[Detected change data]
■ ■ ■
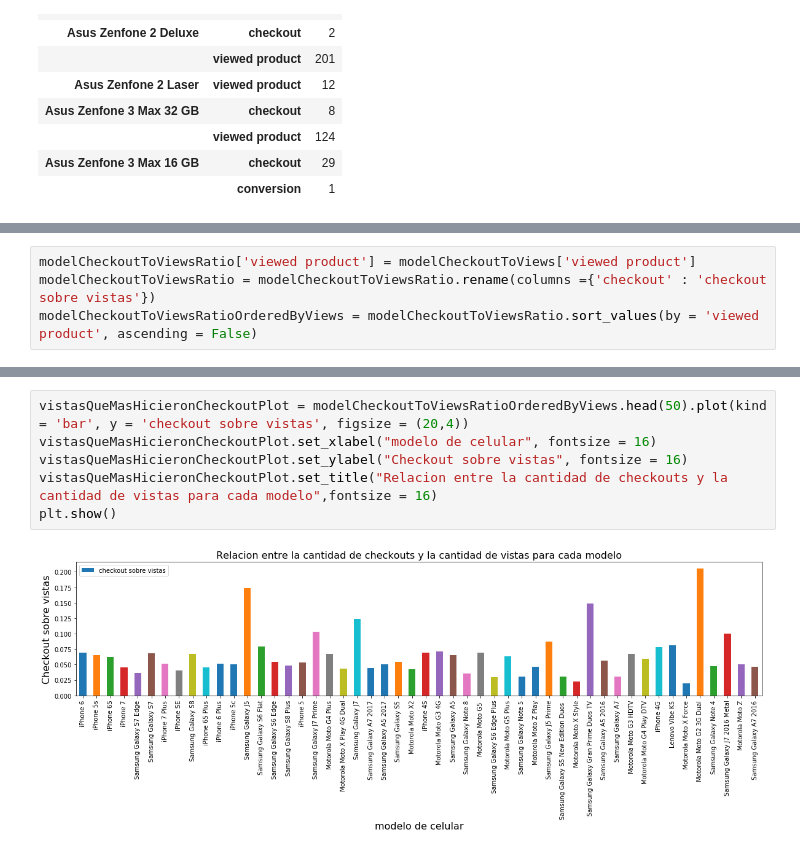
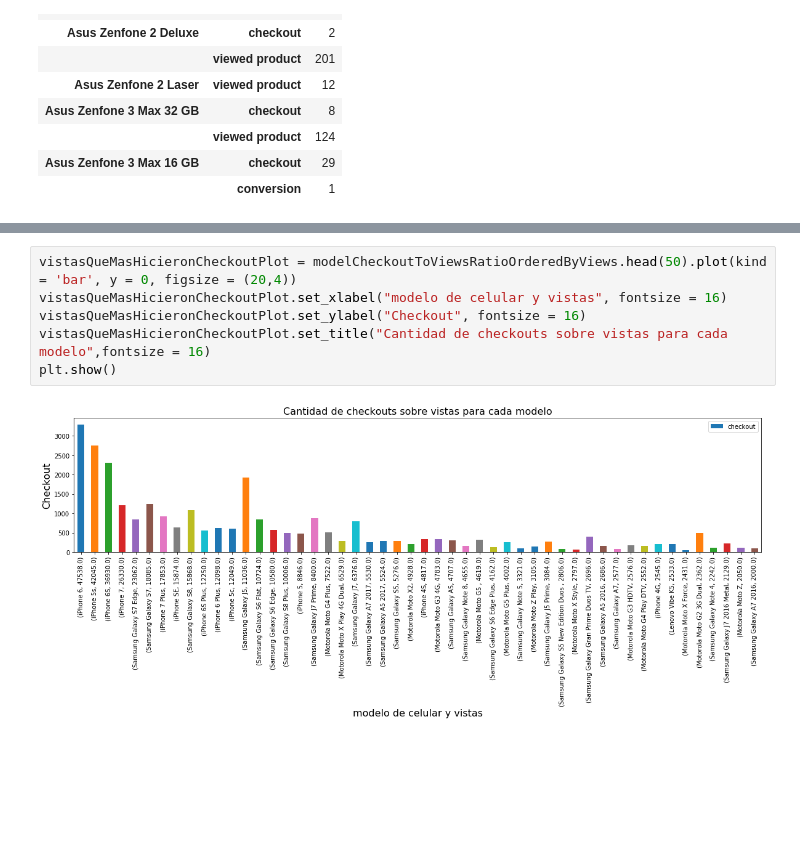
Before and after one commit to IgnacioKomar/OrganizacionDeDatos, a Jupyter notebook: Análisis de vistas y compras por modelo de producto.ipynb, the cells around one changed output, grey strips where cells are left out. Cells and saved outputs as stored; diff of their text form; blank space fills up the shorter version.

Commit message:
Subo modificaciones del analisis sobre modelos, entiendo que antes analizar la relacion aritmetica entre eventos puede llevar a errores

```diff
--- a/Análisis de vistas y compras por modelo de producto.ipynb
+++ b/Análisis de vistas y compras por modelo de producto.ipynb
@@ -144,4 +107,0 @@ modelCheckoutToViewsRatio.head(20)
-# %%
-modelCheckoutToViewsRatio['viewed product'] = modelCheckoutToViews['viewed product']
-modelCheckoutToViewsRatio = modelCheckoutToViewsRatio.rename(columns ={'checkout' : 'checkout sobre vistas'})
-modelCheckoutToViewsRatioOrderedByViews = modelCheckoutToViewsRatio.sort_values(by = 'viewed product', ascending = False)
@@ -148,8 +138,8 @@ modelCheckoutToViewsRatioOrderedByViews = modelCheckoutToViewsRatio.sort_values(
 # %%
-vistasQueMasHicieronCheckoutPlot = modelCheckoutToViewsRatioOrderedByViews.head(50).plot(kind = 'bar', y = 'checkout sobre vistas', figsize = (20,4))
-vistasQueMasHicieronCheckoutPlot.set_xlabel("modelo de celular", fontsize = 16)
-vistasQueMasHicieronCheckoutPlot.set_ylabel("Checkout sobre vistas", fontsize = 16)
-vistasQueMasHicieronCheckoutPlot.set_title("Relacion entre la cantidad de checkouts y la cantidad de vistas para cada modelo",fontsize = 16)
+vistasQueMasHicieronCheckoutPlot = modelCheckoutToViewsRatioOrderedByViews.head(50).plot(kind = 'bar', y = 0, figsize = (20,4))
+vistasQueMasHicieronCheckoutPlot.set_xlabel("modelo de celular y vistas", fontsize = 16)
+vistasQueMasHicieronCheckoutPlot.set_ylabel("Checkout", fontsize = 16)
+vistasQueMasHicieronCheckoutPlot.set_title("Cantidad de checkouts sobre vistas para cada modelo",fontsize = 16)
 plt.show()
 # %% [output]
-[figure, old version]
+[figure, new version]
```
Also changed, not shown: parts of 32 cells of this notebook.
■ ■ ■
> **Exercise objective**
Count the lines in the records above that contain the word "viewed", and reply with that number alone.

> **Answer to this task**
2